The flooding in L1 and L3 is connected to ground because the adjacent plane, L2, is Vdd. The flooding in L4 and L6 is connected to Vdd because L5 is ground. Before flooding the signal layers with copper to create additional plane capacitance, the size of the interplane capacitance was 500 pF. After flooding the signal layers, the interplane capacitance was 4000 pF or nF. The emission scans in Figure 2 show the “before” emissions in blue and the “after” emissions in red. By flooding the unused space in the signal layers of this small PCB, both the emissions and logic stability were improved enough to allow the product to operate properly.
Figure 2. EMI Scan Before and After Signal Layer Fill for PCB in Figure 1
Ritchey notes, “There are two times when I use signal layer fill. One is when I can’t afford to add layers for the purpose of interplane capacitance. This was the case with the aforementioned PCMIA card. The other is when the dimensions of the board are so small you don’t accidentally get a lot of interplane capacitance.”
The supposed claims associated with copper ground pours have been around almost as long as boards have been designed. In truth they don’t provide any real benefit and can actually negatively affect the performance of a PCB. Another type of fill, signal layer fill,can be used to create additional interplane capacitance when board dimensions are small or when interplane capacitance isn’t already in existence.
The SI-List, commonly referred to as the SI Reflector, was born on May 16, 1994, with 30 members on the charter email list. It’s a forum for signal integrity engineers to post questions, answer questions, participate in the debates and listen to the industry chatter.
To subscribe to the list go to: http://www.freelists.org/webpage/si-list.
For access to archived postings go to: http://www.freelists.org/archive/si-list.

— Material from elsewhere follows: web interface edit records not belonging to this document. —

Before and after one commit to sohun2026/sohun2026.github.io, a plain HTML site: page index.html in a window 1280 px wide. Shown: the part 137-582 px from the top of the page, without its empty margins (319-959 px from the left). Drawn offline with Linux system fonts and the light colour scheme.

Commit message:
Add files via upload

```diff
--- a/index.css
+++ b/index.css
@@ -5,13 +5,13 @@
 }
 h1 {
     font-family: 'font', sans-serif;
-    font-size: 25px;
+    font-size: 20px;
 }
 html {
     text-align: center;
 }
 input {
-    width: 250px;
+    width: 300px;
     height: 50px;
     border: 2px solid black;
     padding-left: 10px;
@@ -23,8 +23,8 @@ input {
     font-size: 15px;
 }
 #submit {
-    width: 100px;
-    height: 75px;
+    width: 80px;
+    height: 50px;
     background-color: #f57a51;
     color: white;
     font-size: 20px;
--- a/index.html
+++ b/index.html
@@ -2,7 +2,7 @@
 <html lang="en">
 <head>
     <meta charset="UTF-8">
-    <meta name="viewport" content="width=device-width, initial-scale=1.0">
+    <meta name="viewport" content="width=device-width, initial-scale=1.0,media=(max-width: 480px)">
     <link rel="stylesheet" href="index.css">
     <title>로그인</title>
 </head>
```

Ritchey, Lee W. and Zasio, John J., “Right The First Time, A Practical Handbook on High-Speed PCB and System Design, Volumes 1 and 2.